◆ WHAT YOU NEED TO DO: Going line by line through the material below, tally those that contain the word "sharingImage" and give the count by itself.

START EXTRACTED DATA

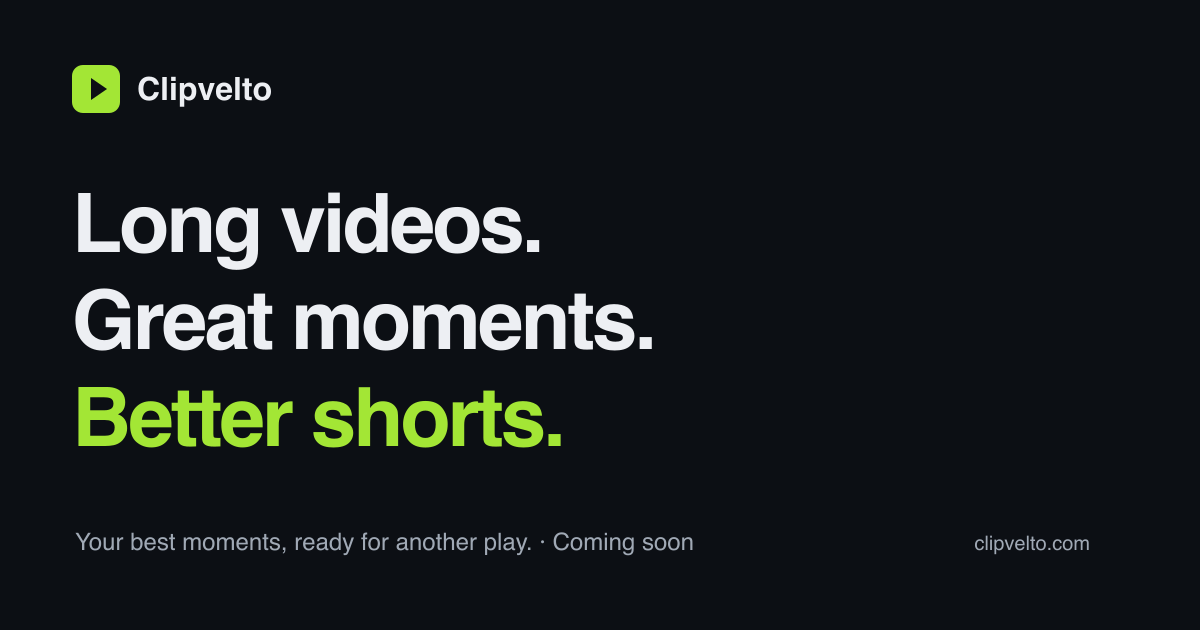
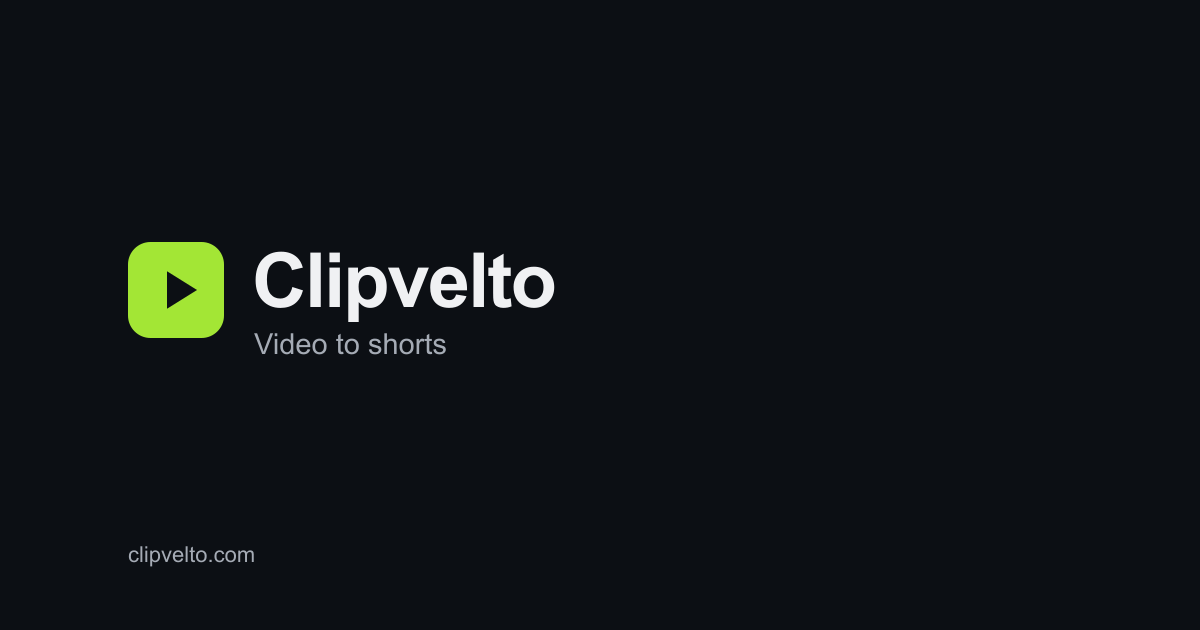
Simplify social sharing assets and unify brand metadata

diff --git a/front-end/src/lib/seo.ts b/front-end/src/lib/seo.ts
@@ -9,26 +9,26 @@ export const site = {
 
 export const absoluteUrl = (path = "/") => new URL(path, site.url).toString();
 
+export const sharingImage = {
+  url: absoluteUrl("/opengraph-image.png?v=2"),
+  width: 1200,
+  height: 630,
+  type: "image/png",
+  alt: "Clipvelto — Video to shorts",
+};
+
 export function publicMetadata({
   title,
   description,
   path,
-  image = "/opengraph-image.png",
   article,
 }: {
   title: string;
   description: string;
   path: string;
-  image?: string;
   article?: { published: string; modified: string; section: string };
 }): Metadata {
   const fullTitle = `${title} | ${site.name}`;
-  const socialImage = {
-    url: absoluteUrl(image),
-    width: 1200,
-    height: 630,
-    alt: title,
-  };
   return {
     title: { absolute: fullTitle },
     description,
@@ -40,7 +40,7 @@ export function publicMetadata({
       url: absoluteUrl(path),
       siteName: site.name,
       locale: "en_US",
-      images: [socialImage],
+      images: [sharingImage],
       ...(article && {
         publishedTime: article.published,
         modifiedTime: article.modified,
@@ -52,7 +52,7 @@ export function publicMetadata({
       card: "summary_large_image",
       title: fullTitle,
       description,
-      images: [socialImage],
+      images: [sharingImage],
     },
   };
 }

diff --git a/front-end/src/app/layout.tsx b/front-end/src/app/layout.tsx
@@ -4,7 +4,7 @@ import "./globals.css";
 import "@/styles/billing.css";
 import "@/styles/public-pages.css";
 import "@/styles/editorial.css";
-import { absoluteUrl, site } from "@/lib/seo";
+import { absoluteUrl, sharingImage, site } from "@/lib/seo";
 
 const dmSans = DM_Sans({
   subsets: ["latin"],
@@ -46,27 +46,13 @@ export const metadata: Metadata = {
     siteName: "Clipvelto",
     locale: "en_US",
     type: "website",
-    images: [
-      {
-        url: "/og/home",
-        width: 1200,
-        height: 630,
-        alt: "Clipvelto — Long videos. Great moments. Better shorts.",
-      },
-    ],
+    images: [sharingImage],
   },
   twitter: {
     card: "summary_large_image",
     title,
     description,
-    images: ["/og/home"],
-  },
-  icons: {
-    icon: [
-      { url: "/icon.svg", type: "image/svg+xml" },
-      { url: "/favicon.ico", sizes: "32x32" },
-    ],
-    apple: [{ url: "/apple-icon.png", sizes: "180x180" }],
+    images: [sharingImage],
   },
 };
 
@@ -89,6 +75,12 @@ const structuredData = {
       "@id": absoluteUrl("/#organization"),
       name: site.name,
       url: site.url,
+      logo: {
+        "@type": "ImageObject",
+        url: absoluteUrl("/logo.svg"),
+        width: 64,
+        height: 64,
+      },
     },
     {
       "@type": "WebSite",

diff --git a/front-end/src/app/og/[slug]/route.ts b/front-end/src/app/og/[slug]/route.ts
@@ -1,0 +1,27 @@
+import { notFound } from "next/navigation";
+import { articles } from "@/content/articles";
+import { workflows } from "@/content/workflows";
+import { topics } from "@/content/topics";
+import { sharingImage } from "@/lib/seo";
+
+// Keep previously shared image URLs working without rendering extra cards.
+const slugs = new Set([
+  "home", "creator-guides", "contact", "privacy", "terms",
+  ...topics.map((topic) => `topic-${topic.slug}`),
+  ...articles.map((post) => post.slug),
+  ...workflows.map((workflow) => workflow.slug),
+]);
+
+export const dynamic = "force-static";
+export const dynamicParams = false;
+export function generateStaticParams() {
+  return [...slugs].map((slug) => ({ slug }));
+}
+
+export async function GET(
+  _request: Request,
+  { params }: { params: Promise<{ slug: string }> },
+) {
+  if (!slugs.has((await params).slug)) notFound();
+  return Response.redirect(sharingImage.url, 308);
+}

diff --git a/front-end/src/app/blog/[slug]/page.tsx b/front-end/src/app/blog/[slug]/page.tsx
@@ -29,7 +29,6 @@ export async function generateMetadata({ params }: Props): Promise<Metadata> {
     title: post.title,
     description: post.description,
     path: `/blog/${post.slug}`,
-    image: `/og/${post.slug}`,
     article: {
       published: post.published,
       modified: post.modified,
@@ -71,7 +70,6 @@ export default async function ArticlePage({ params }: Props) {
               ...post.sections.flatMap((section) =>
                 section.image ? [absoluteUrl(section.image.src)] : [],
               ),
-              absoluteUrl(`/og/${post.slug}`),
             ]),
           ],
           datePublished: post.published,

diff --git a/front-end/src/app/blog/topics/[topic]/page.tsx b/front-end/src/app/blog/topics/[topic]/page.tsx
@@ -21,7 +21,6 @@ export async function generateMetadata({ params }: Props): Promise<Metadata> {
     title: `${current.title}: articles and guides`,
     description: current.description,
     path: `/blog/topics/${current.slug}`,
-    image: `/og/topic-${current.slug}`,
   });
 }
 export default async function TopicPage({ params }: Props) {

diff --git a/front-end/src/app/page.tsx b/front-end/src/app/page.tsx
@@ -14,7 +14,6 @@ export const metadata = publicMetadata({
   description:
     "Find highlights in your YouTube recordings and video uploads. Create vertical, square or horizontal MP4 clips with optional captions. Start with 15 free credits.",
   path: "/",
-  image: "/og/home",
 });
 
 export default async function HomePage() {

diff --git a/front-end/src/app/blog/page.tsx b/front-end/src/app/blog/page.tsx
@@ -13,7 +13,6 @@ export const metadata = publicMetadata({
   description:
     "Practical video editing and publishing guides, podcast and webinar clip ideas, and GTA 6 stories with real photographs and official sources.",
   path: "/blog",
-  image: "/og/creator-guides",
 });
 
 export default function BlogPage() {

diff --git a/front-end/src/app/privacy/page.tsx b/front-end/src/app/privacy/page.tsx
@@ -6,7 +6,6 @@ export const metadata = publicMetadata({
   description:
     "How Clipvelto collects, processes, stores and protects account information, videos and contact messages.",
   path: "/privacy",
-  image: "/og/privacy",
 });
 export default function PrivacyPage() {
   return (

diff --git a/front-end/src/app/contact/page.tsx b/front-end/src/app/contact/page.tsx
@@ -7,7 +7,6 @@ export const metadata = publicMetadata({
   description:
     "Contact the Clipvelto administrator about your account, videos, credits or a privacy request.",
   path: "/contact",
-  image: "/og/contact",
 });
 export default function ContactPage() {
   return (

diff --git a/front-end/src/app/terms/page.tsx b/front-end/src/app/terms/page.tsx
@@ -6,7 +6,6 @@ export const metadata = publicMetadata({
   description:
     "Terms for using Clipvelto, processing recordings, using credits and accessing generated clips.",
   path: "/terms",
-  image: "/og/terms",
 });
 export default function TermsPage() {
   return (

diff --git a/front-end/src/app/podcast-clip-maker/page.tsx b/front-end/src/app/podcast-clip-maker/page.tsx
@@ -7,7 +7,6 @@ export const metadata = publicMetadata({
   title: workflow.title,
   description: workflow.description,
   path: `/${workflow.slug}`,
-  image: `/og/${workflow.slug}`,
 });
 export default function Page() {
   return <WorkflowPage workflow={workflow} />;

diff --git a/front-end/src/app/youtube-to-shorts/page.tsx b/front-end/src/app/youtube-to-shorts/page.tsx
@@ -7,7 +7,6 @@ export const metadata = publicMetadata({
   title: workflow.title,
   description: workflow.description,
   path: `/${workflow.slug}`,
-  image: `/og/${workflow.slug}`,
 });
 export default function Page() {
   return <WorkflowPage workflow={workflow} />;
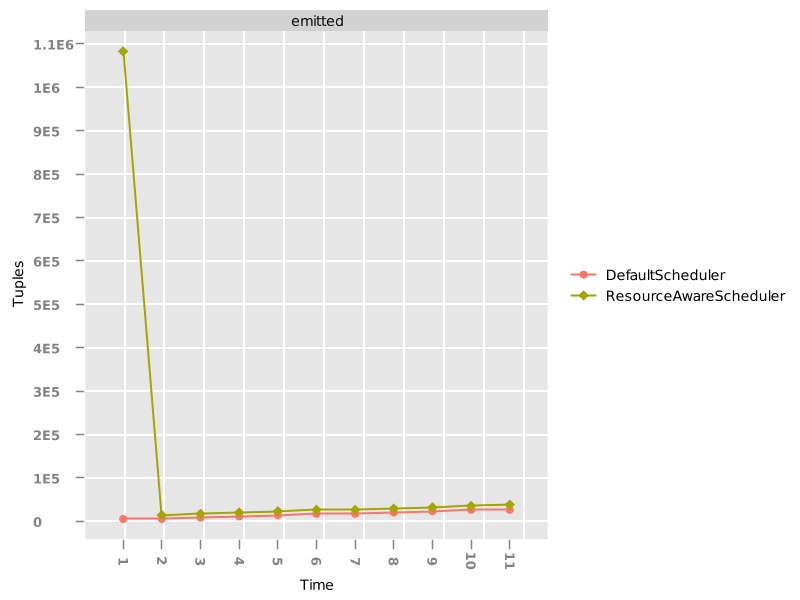
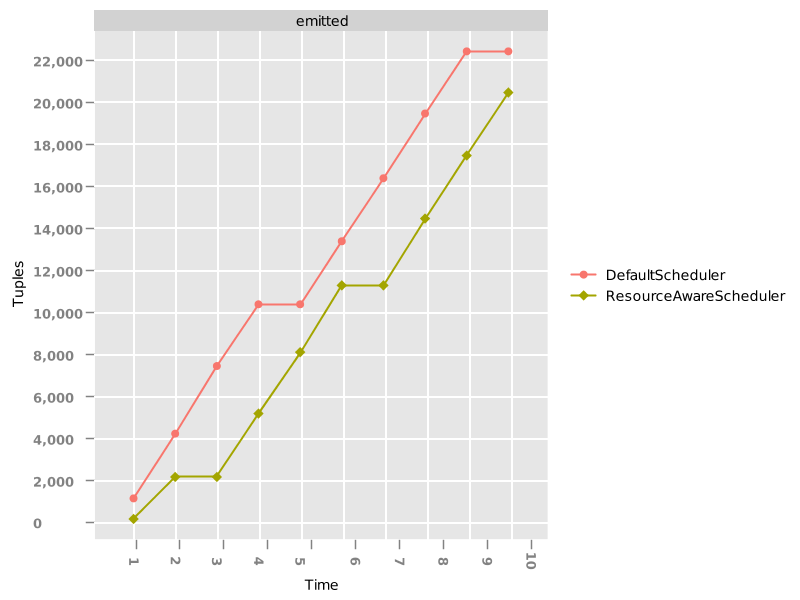
working on topologyStat

Changed region(s): [[0.0312, 0.0, 0.6875, 0.99]]

diff --git a/src/main/java/topologyStat.java b/src/main/java/topologyStat.java
@@ -40,9 +40,6 @@ public class topologyStat {
     }
 
     public static void drawCharts() {
-
-
-
         Map<String, ArrayList<Integer>> points = new HashMap<String, ArrayList<Integer>>();
         for (Map.Entry<String, HashMap<String, HashMap<Integer, Integer>>> metric :
                 schedulerResults.getResults().entrySet()) {
@@ -84,7 +81,6 @@ public class topologyStat {
                         e.printStackTrace();
                     }
                 }
-
             }
         }
     }
@@ -108,7 +104,6 @@ public class topologyStat {
                 String schedulerName = configurationObject.getString("storm.scheduler");
                 String[] elements = schedulerName.split(Pattern.quote("."));
                 schedulerName = elements[elements.length - 1];
-                String metricName = "emitted";
                 int emitted = getTopologyStatMetrics(theTopologyObject, "emitted");
                 int transferred = getTopologyStatMetrics(theTopologyObject, "transferred");
                 iteration++;
@@ -119,6 +114,8 @@ public class topologyStat {
                 if (iteration >= 10) {
                     System.out.println("Saving Stats...");
                     serializeMap(schedulerResults, "results.ser");
+                    if (schedulerResults.isCompleted())
+                        drawCharts();
                 }
             }
         }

END EXTRACTED DATA

◆ RESPONSE: 8